A brazen Orange County identity theft ring that stole more than $400,000 from two Vons grocery stores in 2015 before a U.S. Secret Service investigation resulted this week in a 75-month federal prison punishment for one of the conspirators.
U.S. District Court Judge David O. Carter allowed both federal prosecutors and 26-year-old Christopher Hoang Do to file sentencing arguments under seal before rending punishment and issuing a restitution order totaling $402,197, which the defendant will be jointly responsible to pay with colleagues John Steven Vo, Dat The Pham, Vu Tien Nguyen and Phi Hung Nguyen, according to court records.
Tipped by American Express security about suspicious transactions at Vons stores in Laguna Niguel and Laguna Woods, Secret Service agents assigned to white collar crime cases in Southern California discovered the thieves used stolen credit cards in efforts to obtain $800,000 worth of $500 gift cards during a two-month period. American Express rejected about half of the attempts, which ranged from $4,000 to $6,000 a piece. Store surveillance cameras showed that a conspirator purchasing the cards usually kept a cell phone to his ear throughout the checkout process, a move agents believe was designed to keep him in contact with lookouts in the parking lot.
According to a Secret Service report, many of the victims were unaware their accounts had been raided because they didn't expect American Express to mail them unrequested new cards in 2015 with what was then a new micro-chip addition. The thieves, who live in Westminster and Santa Ana, managed to intercept mail delivery of the cards without detection and in some cases altered the plastic with high-tech equipment.

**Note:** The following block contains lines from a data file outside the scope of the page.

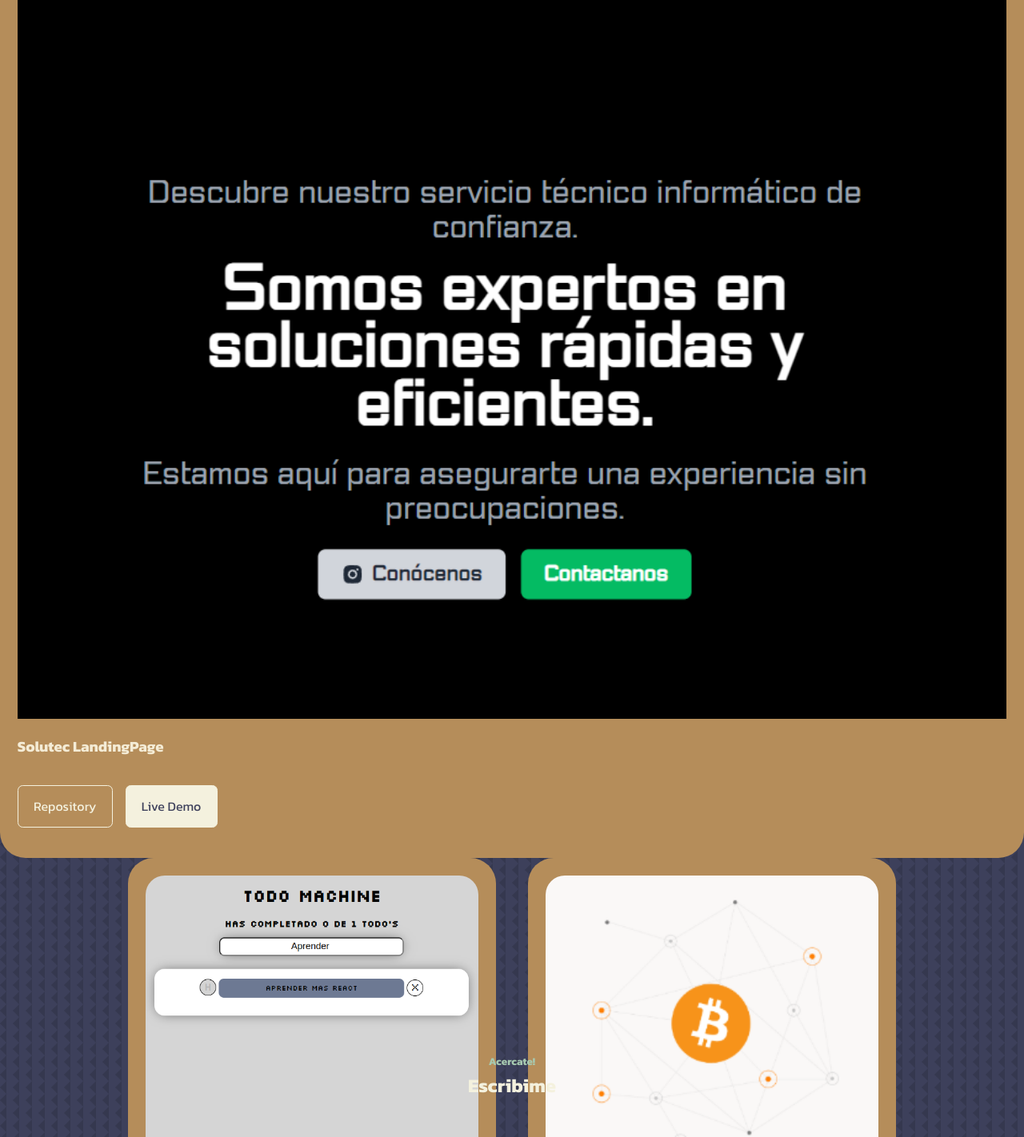
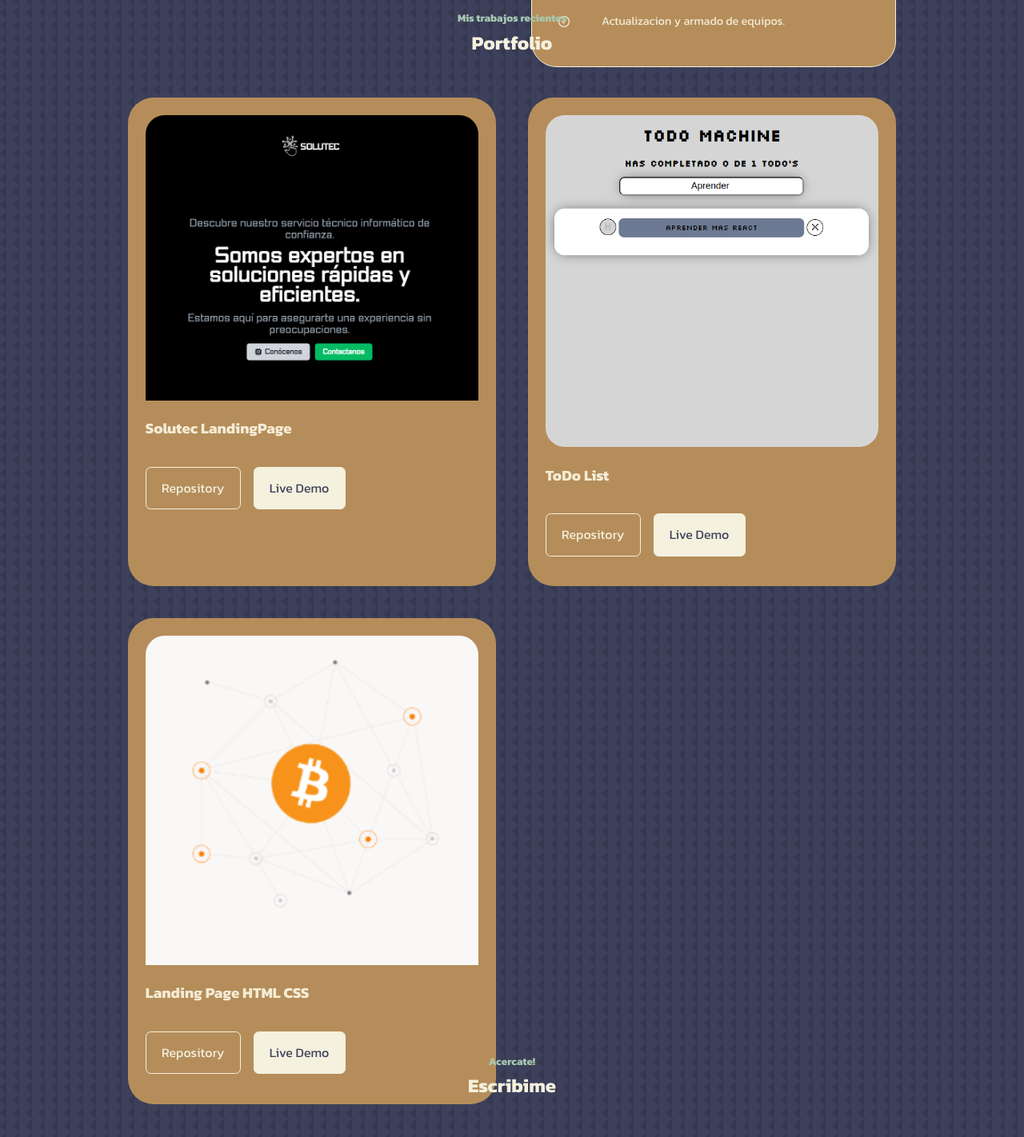
Before and after one commit to fertejerina/my-portfolio, a React (Create React App) app: page / in a window 1280 px wide. Shown: the part 3160-4582 px from the top of the page at 80% size. Built offline with nearby package versions, Linux system fonts and the light colour scheme.

Commit message:
correccion error

```diff
--- a/src/components/Portfolio/Portfolio.jsx
+++ b/src/components/Portfolio/Portfolio.jsx
@@ -9,7 +9,10 @@ const Portfolio = () => {
     <section id='portfolio'>
       <h5>Mis trabajos recientes</h5>
       <h2>Portfolio</h2>
-        <article className='portfolio__item'>
+
+
+      <div className="container portfolio__container">
+      <article className='portfolio__item'>
           <div className="portfolio__item-image">
             <img src={IMG3} alt="Portfolio 2" />
             <h3>Solutec LandingPage</h3>
@@ -20,7 +23,6 @@ const Portfolio = () => {
           </div>
         </article>
 
-      <div className="container portfolio__container">
         <article className='portfolio__item'>
           <div className="portfolio__item-image">
             <img src={IMG1} alt="Portfolio 1" />
```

In early September 2015, agents plus undercover Orange County Sheriff's Department deputies placed the Vons stores under surveillance and only had to wait one day for the ring to hit the Laguna Niguel store with a fraudulent $6,577 purchase. Raids on houses tied to the thieves produced a huge cache of stolen credit cards, stolen mail, personal profiles of targets, a credit card reader, tipping foil, various ID theft tools, fake driver's licenses, methamphetamine, five pounds of marijuana, scales, gaming consoles and slot machines.
Do's sentencing inside the Ronald Reagan Federal Courthouse in Santa Ana follows Carter's previous 30-month punishment orders for Pham and Vu Tien Nguyen.
R. Scott Moxley’s award-winning investigative journalism has touched nerves for two decades. An angry congressman threatened to break Moxley’s knee caps. A dirty sheriff promised his critical reporting was irrelevant and then landed in prison. The U.S. House of Representatives debated his work. Federal prosecutors credited his stories for the arrest of a doctor who sold fake medicine to dying patients. Moxley has won Journalist of the Year honors at the Los Angeles Press Club; been named Distinguished Journalist of the Year by the LA Society of Professional Journalists; and hailed by two New York Times Magazine writers for his “herculean job” exposing Southern California law enforcement corruption.